Task to carry out. Only the pictures are to be omitted; every entry beneath should otherwise be duplicated exactly.

Task material START

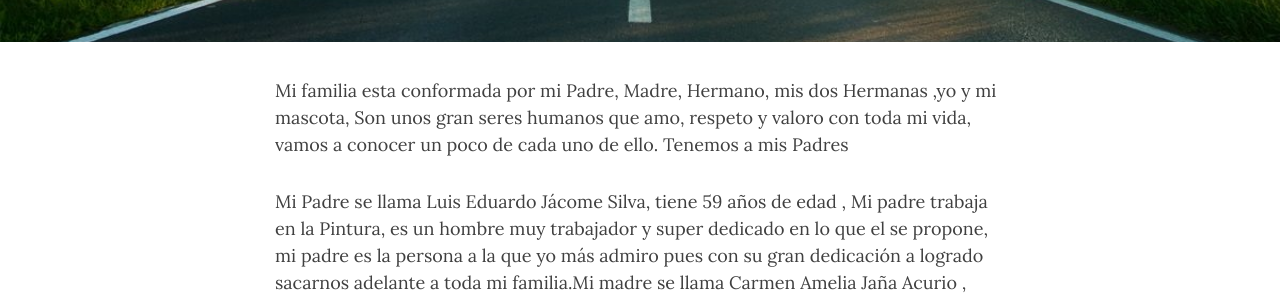
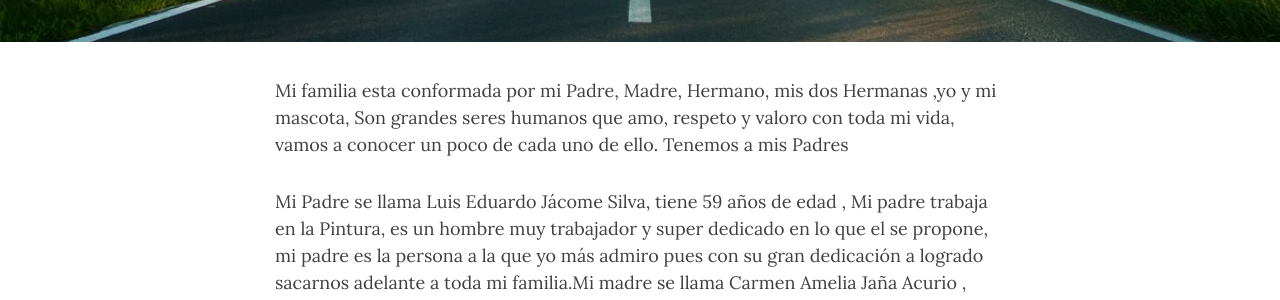
Before and after one commit to gmaribelj/gmaribelj.github.io, a Jekyll site: the page built from _posts/2020-02-26-flake-it-till-you-make-it.md, in a window 1280 px wide and 900 px high, scrolled down 375 px. Shown: the part 181-481 px from the top of the window. Built offline with Jekyll 4.4.1, drawn with Linux system fonts in a browser that asks for light colours; nearby versions of some CDN libraries; comment, search, counter and statistics services are not loaded.

Commit message:
Update 2020-02-26-flake-it-till-you-make-it.md

```diff
--- a/_posts/2020-02-26-flake-it-till-you-make-it.md
+++ b/_posts/2020-02-26-flake-it-till-you-make-it.md
@@ -7,7 +7,7 @@ thumbnail-img: /assets/img/thumb.png
 share-img: /assets/img/path.jpg
 tags: [amor, cariño]
 ---
-Mi familia esta conformada por mi Padre, Madre, Hermano, mis dos Hermanas ,yo y mi mascota, Son unos gran seres humanos que amo, respeto y valoro con toda mi vida, vamos a conocer un poco de cada uno de ello.
+Mi familia esta conformada por mi Padre, Madre, Hermano, mis dos Hermanas ,yo y mi mascota, Son grandes seres humanos que amo, respeto y valoro con toda mi vida, vamos a conocer un poco de cada uno de ello.
 Tenemos a mis Padres
 
 Mi Padre se llama Luis Eduardo Jácome Silva, tiene 59 años de edad , Mi padre trabaja en la Pintura, es un hombre muy trabajador y super dedicado en lo que el se propone, mi padre es la persona a la que yo más admiro pues con su gran dedicación a logrado sacarnos adelante a toda mi familia.Mi madre se llama Carmen Amelia Jaña Acurio , tiene 60 años de edad, es una mujer muy luchadora que se preocupa por que día a día nos mantengamos más unidos.
```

Task material END

The completed task.
Before and after one commit to gmaribelj/gmaribelj.github.io, a Jekyll site: the page built from _posts/2020-02-26-flake-it-till-you-make-it.md, in a window 1280 px wide and 900 px high, scrolled down 375 px. Shown: the part 181-481 px from the top of the window. Built offline with Jekyll 4.4.1, drawn with Linux system fonts in a browser that asks for light colours; nearby versions of some CDN libraries; comment, search, counter and statistics services are not loaded.

Commit message:
Update 2020-02-26-flake-it-till-you-make-it.md

```diff
--- a/_posts/2020-02-26-flake-it-till-you-make-it.md
+++ b/_posts/2020-02-26-flake-it-till-you-make-it.md
@@ -7,7 +7,7 @@ thumbnail-img: /assets/img/thumb.png
 share-img: /assets/img/path.jpg
 tags: [amor, cariño]
 ---
-Mi familia esta conformada por mi Padre, Madre, Hermano, mis dos Hermanas ,yo y mi mascota, Son unos gran seres humanos que amo, respeto y valoro con toda mi vida, vamos a conocer un poco de cada uno de ello.
+Mi familia esta conformada por mi Padre, Madre, Hermano, mis dos Hermanas ,yo y mi mascota, Son grandes seres humanos que amo, respeto y valoro con toda mi vida, vamos a conocer un poco de cada uno de ello.
 Tenemos a mis Padres
 
 Mi Padre se llama Luis Eduardo Jácome Silva, tiene 59 años de edad , Mi padre trabaja en la Pintura, es un hombre muy trabajador y super dedicado en lo que el se propone, mi padre es la persona a la que yo más admiro pues con su gran dedicación a logrado sacarnos adelante a toda mi familia.Mi madre se llama Carmen Amelia Jaña Acurio , tiene 60 años de edad, es una mujer muy luchadora que se preocupa por que día a día nos mantengamos más unidos.
```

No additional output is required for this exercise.